According to data released last year by the Brazilian Forum on Public Security, a woman is raped every 11 minutes in Brazil. This is chilling information, considering thousands of people will be gathering in Rio de Janeiro for the Olympics in two months. And now, after news has broken of a 36-hour-long gang rape of a 16-year-old in an impoverished slum of the city, the whole world is shaken up by the brutality of the act.

The 16-year-old went to stay at her boyfriend's house last Friday night, on May 20, which is on the western fringe of the city. She woke up on Sunday morning in a different house in the same favela, a Brazilian slum, surrounded by 33 men, most of them armed with pistols and rifles. She was sexually assaulted repeatedly, for over 36 hours, by all these men. She then put on men's clothing that she found in the room, and took a taxi back home on Tuesday morning, on May 24, asking her mother to pay the fare since she had no money.

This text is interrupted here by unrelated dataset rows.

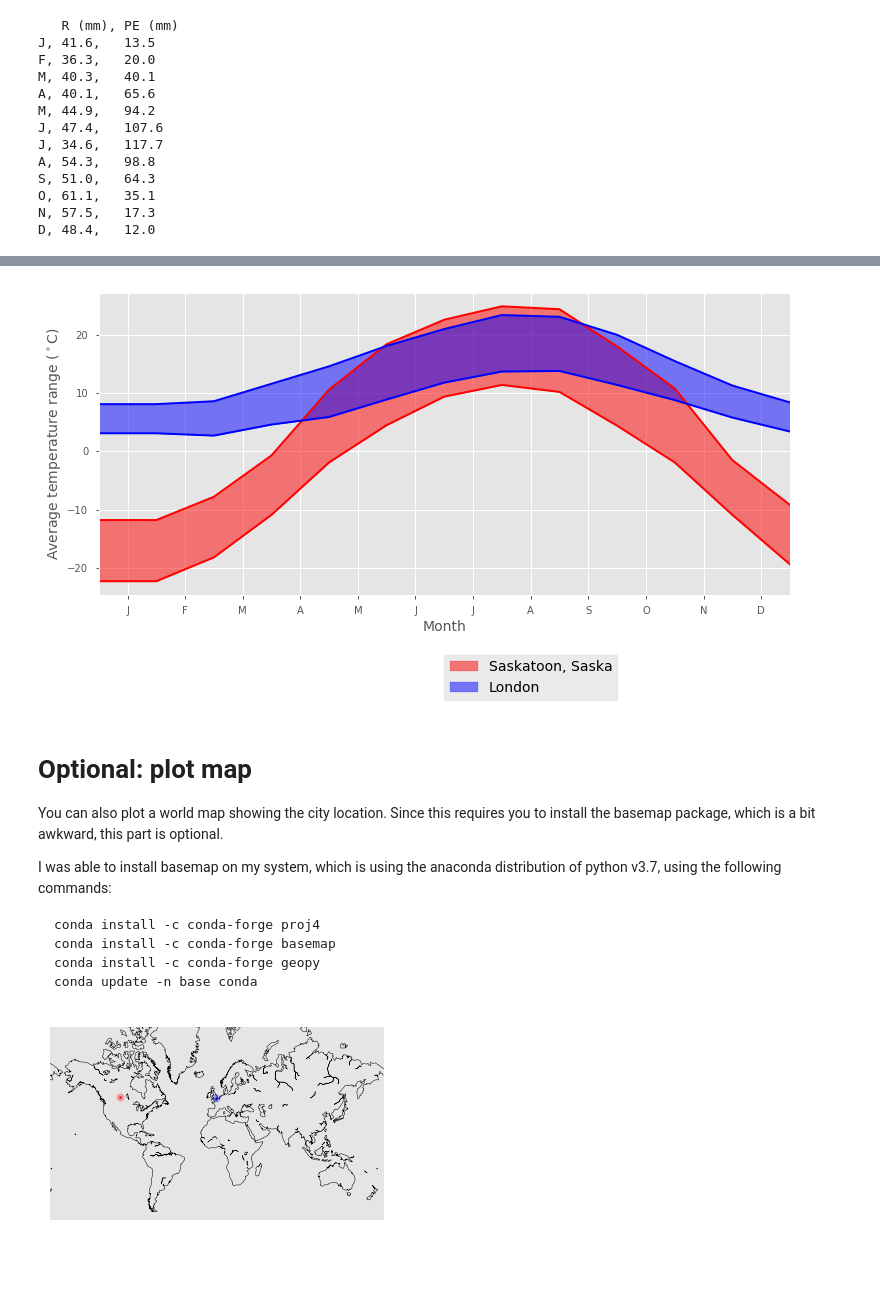
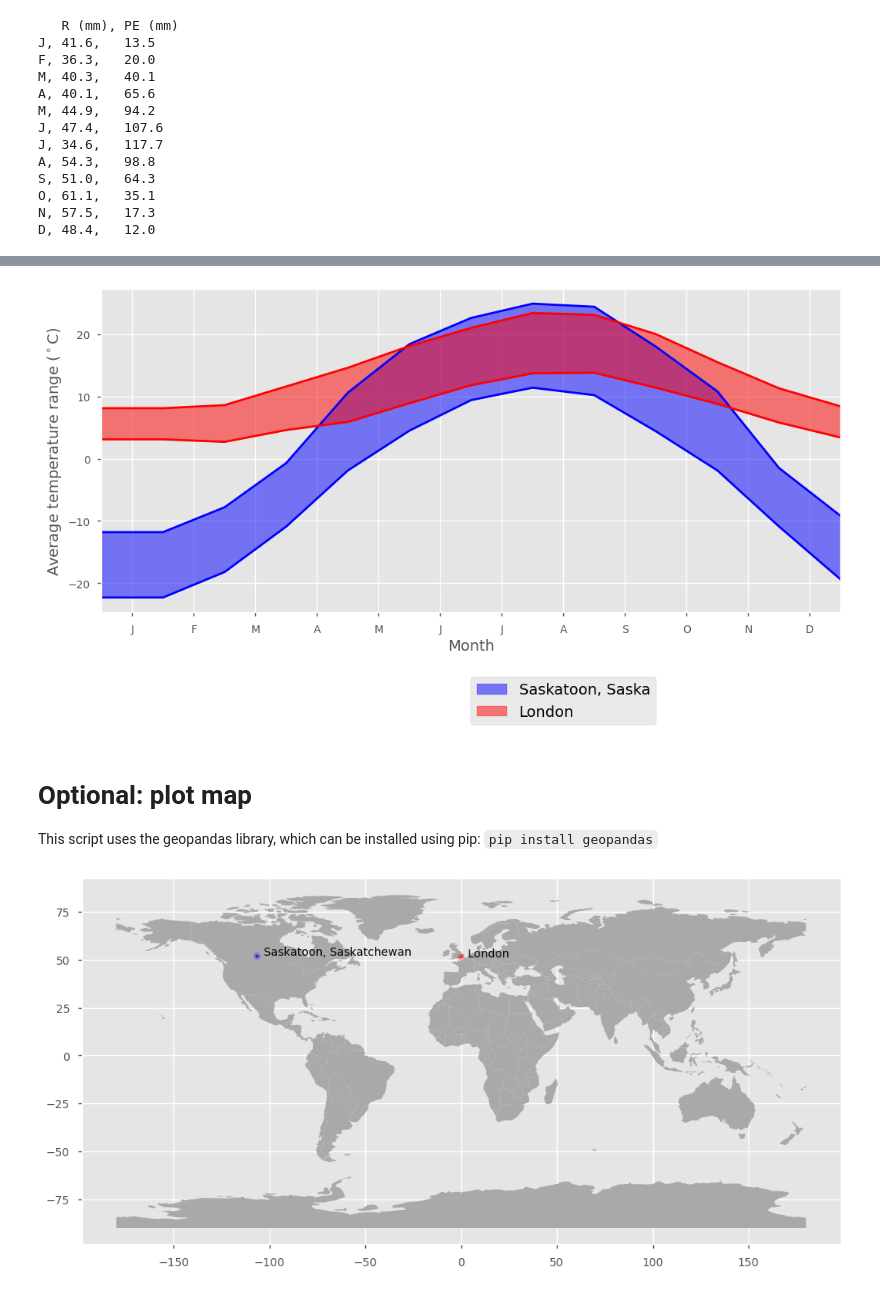
Before and after one commit to amireson/HydrologyOfWorldCities, a Jupyter notebook: HydrologyOfWorldCities.ipynb, the cells around one changed output, grey strips where cells are left out. Cells and saved outputs as stored; diff of their text form; code cells hidden in the pictures; blank space fills up the shorter version.

Commit message:
Updated mapping to use geopandas

````diff
--- a/HydrologyOfWorldCities.ipynb
+++ b/HydrologyOfWorldCities.ipynb
@@ -64,23 +64,14 @@ HWC.PlotP_PE([saskatoon,london],'rb')
 # %%
-HWC.PlotT([saskatoon,london],'rb')
+HWC.PlotT([saskatoon,london],'br')
 # %% [output]
-[figure, old version]
+[figure, new version]
-# %% [markdown]
-# Optional: plot map
-
-You can also plot a world map showing the city location. Since this requires you to install the basemap package, which is a bit awkward, this part is optional.
-
-I was able to install basemap on my system, which is using the anaconda distribution of python v3.7, using the following commands:
-
-```
-conda install -c conda-forge proj4
-conda install -c conda-forge basemap
-conda install -c conda-forge geopy
-conda update -n base conda
-```
+# %% [markdown]
+# Optional: plot map
+
+This script uses the geopandas library, which can be installed using pip: `pip install geopandas`
 # %%
 import HWC_maps
 # %%
-HWC_maps.PlotMap([saskatoon,london])
+HWC_maps.PlotMap([saskatoon, london],'br')
 # %% [output]
-[figure, old version]
+[figure, new version]
````
Also changed, not shown: parts of 1 cell of this notebook, 2 other files.
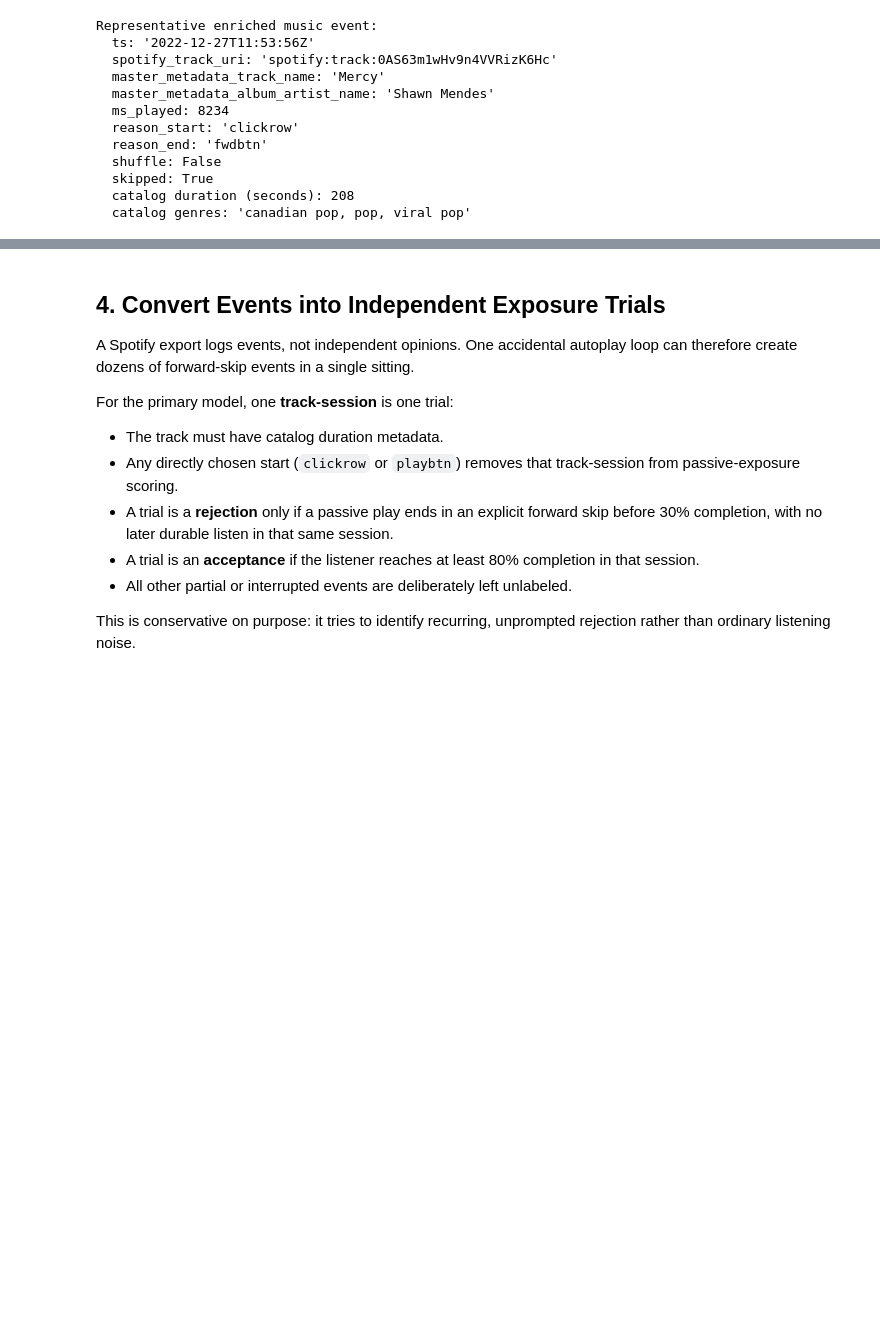
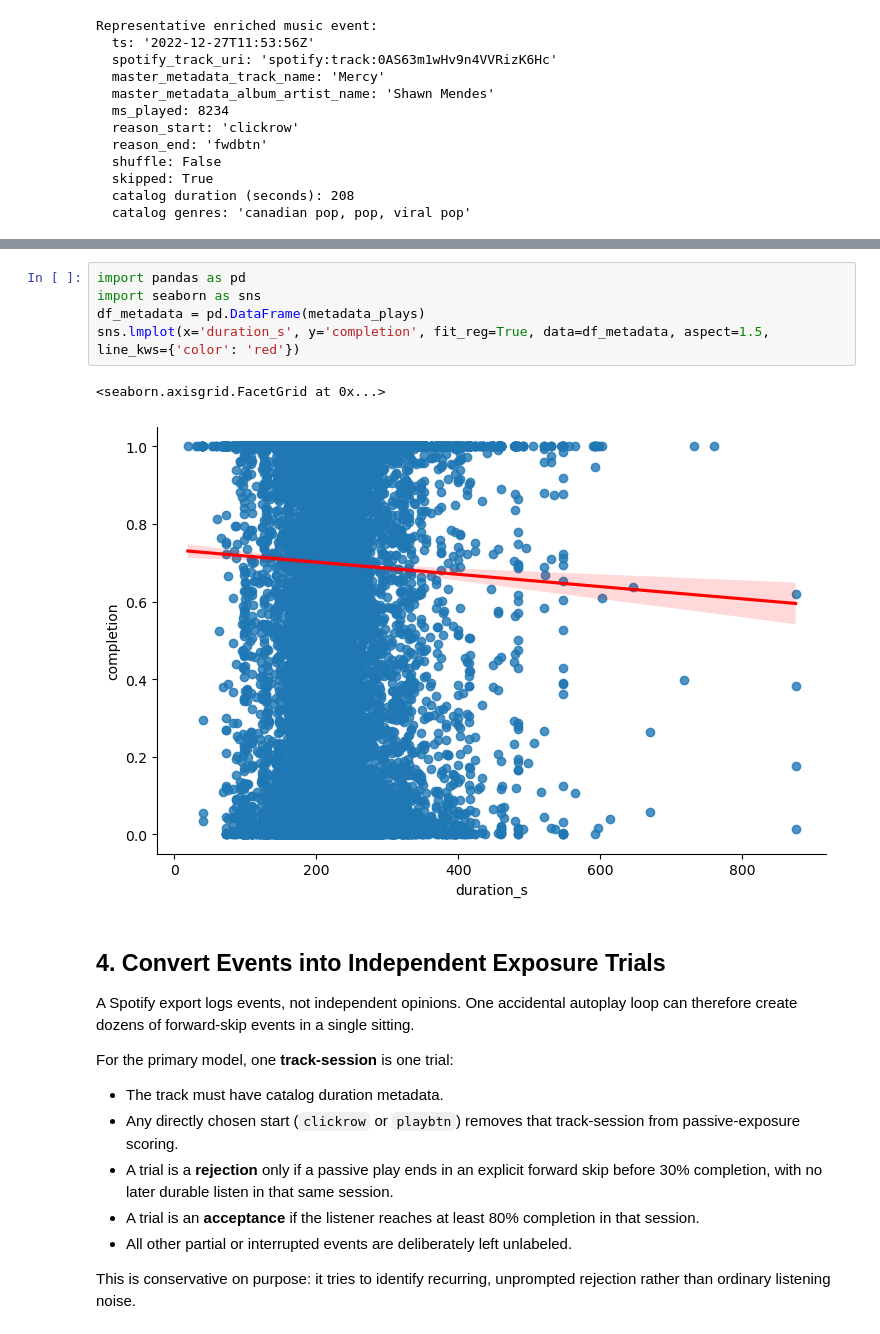
Before and after one commit to kaleb-asefa/rewind, a Jupyter notebook: notebooks/contextual_rejection_model.ipynb, the cells around one changed output, grey strips where cells are left out. Cells and saved outputs as stored; diff of their text form; blank space fills up the shorter version.

```diff
--- a/notebooks/contextual_rejection_model.ipynb
+++ b/notebooks/contextual_rejection_model.ipynb
@@ -433,4 +460,12 @@ Passively served rapid rejections before session collapsing: 1,854
 Why duration matters: 4 events are under 30 seconds but exceed the relative rejection threshold.
+# %%
+import pandas as pd
+import seaborn as sns
+df_metadata = pd.DataFrame(metadata_plays)
+sns.lmplot(x='duration_s', y='completion', fit_reg=True, data=df_metadata, aspect=1.5, line_kws={'color': 'red'})
+# %% [output]
+<seaborn.axisgrid.FacetGrid at 0x...>
+[figure, added]
 # %% [markdown]
 ## 4. Convert Events into Independent Exposure Trials
 
```
Also changed, not shown: parts of 14 cells of this notebook.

“She came barefoot, dishevelled, looking drugged and wearing clothes that were all torn. Probably they left her naked and she put on whatever she could to come home,” a relative said to a Rio paper, reports The Times of India.

Source: Npr

The family found out she was raped only on Wednesday, when her photos and videos appeared on social media. Around 800 people contacted a hotline in the state public prosecutor's office to report that a man, whose online presence names him as Michael, had posted a video on Twitter of the girl, naked and just appearing to regain consciousness, with the caption, “Pounded the girl - get it? Hahaha.” Another man, whose name is given as Juninho, tweeted a photo of his face beside the girl's genitals, with the caption, “Rio state opens a new tunnel for the speed train.”

Warrants have been issued against four men, one of whom is the victim's boyfriend, who is suspected of being directly involved in the crime. Another man, 41, is facing charges of rape, and the two other men are facing charges for distributing images of the attack on social media.

The victim, who is undergoing treatment, tried to escape several times from the hospital, crying, “I just want to go home.” Her family said she is extremely traumatised by the attack, and is still crying. “They messed up my daughter. They almost killed her. I am in pain. She is traumatised,” her father told the media.

Brazil is lashing out in outrage over the incident, and calling out the extreme rape culture that exists in the country. According to The Globe and Mail, the tweets, which have been deleted, “racked up more than 550 likes and a deluge of replies with smiley faces and thumbs-up.” It also said that “commenters using vulgar language celebrated the damage apparently inflicted on the girl's genitalia and said she had no doubt 'been asking for it.'” Soon, the tide turned when the hashtag #EstuproNuncaMais (No more rape) started trending just before a planned rally in Rio on Friday. 

Vanessa Dios, researcher at the Brasília-based feminist institute Anis, spoke to the Latin America News Dispatch, saying, “The day-to-day culture of codifying women's bodies persists in Brazil. They are constantly given signals to what constitutes acceptable behavior. Among men, the notion that they are allowed to touch and grab women without permission endures.”

Brazil's interim president, Michel Temer, has promised to work with police to address violence against women, but no one is sure how he plans to do it, considering his recently formed cabinet doesn't contain a single woman.

Reports say that mainstream Brazilian media has blacked out this assault, drawing severe criticism on social media, with thousands of people calling out the big media groups for ignoring this story. While Brazilian media covers incidents of sexual assault all over the world, they have kept silent on one that has happened in their own country. “People talk of India and every case of rape that happens there. But India is here. There the case generated strong reaction, but our reality is similar,” said Sao Paulo prosecutor Silvia Chakian to BBC